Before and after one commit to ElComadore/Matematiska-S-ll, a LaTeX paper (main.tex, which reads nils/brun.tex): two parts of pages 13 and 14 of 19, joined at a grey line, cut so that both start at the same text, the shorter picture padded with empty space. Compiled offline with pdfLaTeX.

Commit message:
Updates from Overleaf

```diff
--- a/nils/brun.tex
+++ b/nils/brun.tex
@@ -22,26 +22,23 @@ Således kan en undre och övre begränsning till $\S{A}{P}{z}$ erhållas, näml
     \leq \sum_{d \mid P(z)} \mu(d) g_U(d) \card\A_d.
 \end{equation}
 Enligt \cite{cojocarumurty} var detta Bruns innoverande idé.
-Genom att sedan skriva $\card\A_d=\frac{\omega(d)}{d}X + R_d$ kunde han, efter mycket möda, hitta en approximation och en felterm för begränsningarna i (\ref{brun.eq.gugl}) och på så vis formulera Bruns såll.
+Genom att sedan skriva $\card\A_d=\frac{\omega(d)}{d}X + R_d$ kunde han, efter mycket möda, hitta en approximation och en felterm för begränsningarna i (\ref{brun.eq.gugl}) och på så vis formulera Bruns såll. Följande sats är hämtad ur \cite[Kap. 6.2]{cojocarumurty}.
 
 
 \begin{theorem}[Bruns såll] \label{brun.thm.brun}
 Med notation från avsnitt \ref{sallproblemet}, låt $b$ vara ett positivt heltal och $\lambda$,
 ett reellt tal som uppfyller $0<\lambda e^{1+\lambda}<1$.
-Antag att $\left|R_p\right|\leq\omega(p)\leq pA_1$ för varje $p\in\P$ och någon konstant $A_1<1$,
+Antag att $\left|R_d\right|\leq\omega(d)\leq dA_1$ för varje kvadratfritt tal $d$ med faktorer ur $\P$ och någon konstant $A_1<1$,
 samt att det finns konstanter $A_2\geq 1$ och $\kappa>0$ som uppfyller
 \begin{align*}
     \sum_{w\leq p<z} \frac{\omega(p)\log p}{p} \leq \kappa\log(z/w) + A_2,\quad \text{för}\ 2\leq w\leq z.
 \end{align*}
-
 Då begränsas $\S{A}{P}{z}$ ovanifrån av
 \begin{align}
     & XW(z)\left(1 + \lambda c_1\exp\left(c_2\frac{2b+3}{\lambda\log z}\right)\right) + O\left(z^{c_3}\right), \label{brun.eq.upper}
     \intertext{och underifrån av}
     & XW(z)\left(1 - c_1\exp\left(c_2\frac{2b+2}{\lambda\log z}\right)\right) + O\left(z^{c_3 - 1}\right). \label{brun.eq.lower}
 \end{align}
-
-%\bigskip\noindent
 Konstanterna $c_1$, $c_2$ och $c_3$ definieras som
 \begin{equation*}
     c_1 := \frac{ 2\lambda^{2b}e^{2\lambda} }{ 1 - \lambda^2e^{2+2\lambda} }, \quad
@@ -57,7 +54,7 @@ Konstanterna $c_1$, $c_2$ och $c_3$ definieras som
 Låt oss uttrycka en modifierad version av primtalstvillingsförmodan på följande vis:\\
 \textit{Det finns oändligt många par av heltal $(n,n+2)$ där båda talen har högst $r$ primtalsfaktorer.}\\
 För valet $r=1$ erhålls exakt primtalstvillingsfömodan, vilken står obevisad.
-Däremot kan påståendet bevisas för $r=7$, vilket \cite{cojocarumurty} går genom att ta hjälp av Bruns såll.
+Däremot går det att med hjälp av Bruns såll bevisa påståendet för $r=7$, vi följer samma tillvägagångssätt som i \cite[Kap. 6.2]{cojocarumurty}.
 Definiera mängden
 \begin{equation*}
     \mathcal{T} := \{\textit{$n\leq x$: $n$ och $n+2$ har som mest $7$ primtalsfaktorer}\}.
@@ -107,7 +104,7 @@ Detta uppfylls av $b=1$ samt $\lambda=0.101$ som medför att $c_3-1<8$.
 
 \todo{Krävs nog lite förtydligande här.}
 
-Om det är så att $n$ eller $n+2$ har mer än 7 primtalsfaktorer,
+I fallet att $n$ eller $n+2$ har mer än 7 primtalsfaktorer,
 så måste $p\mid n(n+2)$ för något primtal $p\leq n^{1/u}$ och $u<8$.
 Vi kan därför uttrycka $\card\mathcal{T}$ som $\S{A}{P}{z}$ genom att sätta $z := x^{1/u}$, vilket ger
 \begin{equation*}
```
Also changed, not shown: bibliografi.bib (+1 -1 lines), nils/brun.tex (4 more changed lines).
....
● YOUR INSTRUCTIONS
Among the lines above, which contain the word "label"? Copy every one.

● YOUR SOLUTION
 \begin{theorem}[Bruns såll] \label{brun.thm.brun}
     & XW(z)\left(1 + \lambda c_1\exp\left(c_2\frac{2b+3}{\lambda\log z}\right)\right) + O\left(z^{c_3}\right), \label{brun.eq.upper}
     & XW(z)\left(1 - c_1\exp\left(c_2\frac{2b+2}{\lambda\log z}\right)\right) + O\left(z^{c_3 - 1}\right). \label{brun.eq.lower}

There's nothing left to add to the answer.